“When they said the word ‘cancer’, it really was shocking.”
Speaking ahead of Cervical Cancer Prevention Week, Maguire recalls her diagnosis in April 2021, in the middle of the pandemic and in the lead up to the Scottish parliamentary elections.
She found herself having to break the news of her illness to her husband and two daughters, as well as her parents. “Obviously the election was coming up and I was already selected and that felt like quite a pressure because you have a lot of people relying on you,” she said. “During the campaign, I didn’t really get out to do anything because it was Covid.
“But also, before the treatment started, I had to isolate. The rest of them joked that it was actually the ideal campaign because I was stuck in the house. Everybody was really kind and we found ways round it.”
Maguire was re-elected to the post she’s held since 2016, while juggling more tests to help decide on a treatment plan. She had to reschedule one scan as it clashed with the day she was being sworn into parliament.
Diagnosed as stage three, she faced chemotherapy, radiotherapy and brachytherapy – internal radiation – and, after deliberation, Maguire eventually accepted it would be best to take time off from her job.
She said: “Things moved very quickly because of the stage my cancer was at. I was terrified on so many levels. It was worrying and upsetting and scary.
“Even though you know one in two people will get cancer in their lifetime, it can feel, at points, like you’re the only person in the world this is happening to.
“But on the first day of chemo, that was knocked out of me. I was in the waiting room and found out one of the women there only discovered she had cervical cancer while she was giving birth. She was straight into treatment with a new born baby.
“And then I was wheeled past a little girl who had lost her hair. She must have only been about seven and it just helped me realise I shouldn’t wallow.”
However, she admits deciding to take time off work was difficult.
“It’s a job where you are conscious of your responsibility to the people that you work for, and ultimately that’s the people where I live, my community.
“Initially when they went through my treatment plan, I thought I could keep the appointments to the morning and maybe take my car and come through to parliament afterwards and they were just like ‘No, we don’t think you’re getting what the impact will be’.”
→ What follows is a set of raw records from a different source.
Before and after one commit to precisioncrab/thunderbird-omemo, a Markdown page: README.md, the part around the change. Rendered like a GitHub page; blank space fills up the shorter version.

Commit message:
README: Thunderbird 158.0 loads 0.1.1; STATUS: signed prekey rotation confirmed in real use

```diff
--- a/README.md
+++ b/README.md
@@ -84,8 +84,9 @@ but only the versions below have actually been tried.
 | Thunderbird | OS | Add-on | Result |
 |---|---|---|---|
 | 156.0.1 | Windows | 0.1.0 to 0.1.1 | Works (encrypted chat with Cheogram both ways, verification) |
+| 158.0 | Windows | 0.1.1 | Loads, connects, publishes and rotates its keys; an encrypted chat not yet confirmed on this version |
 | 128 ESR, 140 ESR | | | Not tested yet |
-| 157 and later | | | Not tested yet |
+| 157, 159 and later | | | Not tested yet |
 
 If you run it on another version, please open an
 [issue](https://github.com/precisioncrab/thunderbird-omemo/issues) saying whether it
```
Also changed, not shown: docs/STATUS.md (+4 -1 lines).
It proved a tough seven months, with not only the exhausting treatments, but Maguire being put into medical menopause, which resulted in her developing symptoms, including hot flushes and anxiety.
“Of course, there were points when I was sad or worried, but I had so much support,” she said. “Our daughters are grown up, so they understood, and my mum and dad moved down from Inverness to help look after me. My mum would cook me really healthy foods, albeit doll-sized portions as I didn’t have much of an appetite, and my dad drove me to treatments every day.
“I was so blessed and so lucky because I know not everyone has that. It made me realise how loved I was but I wouldn’t want to suggest we were like something from the Brady Bunch. It was challenging for us all to be in the house together. We had our moments, but the girls were both wonderful and continue to be.”
Maguire returned to work in January 2022 and, 12 months on, feels she’s achieved the goal she set herself – to survive the first year.
“It’s been challenging,” she admitted. “Quickly I saw a big difference to being well and healthy while you’re out for a walk on the beach or meeting a friend for coffee to coming back into parliament with such long days and the pressures you are under.
“I was always going to give myself a year to get back into things and just do the job properly. Getting back into the constituency work has been a lot easier, that’s quite a comfortable place for me, helping people.”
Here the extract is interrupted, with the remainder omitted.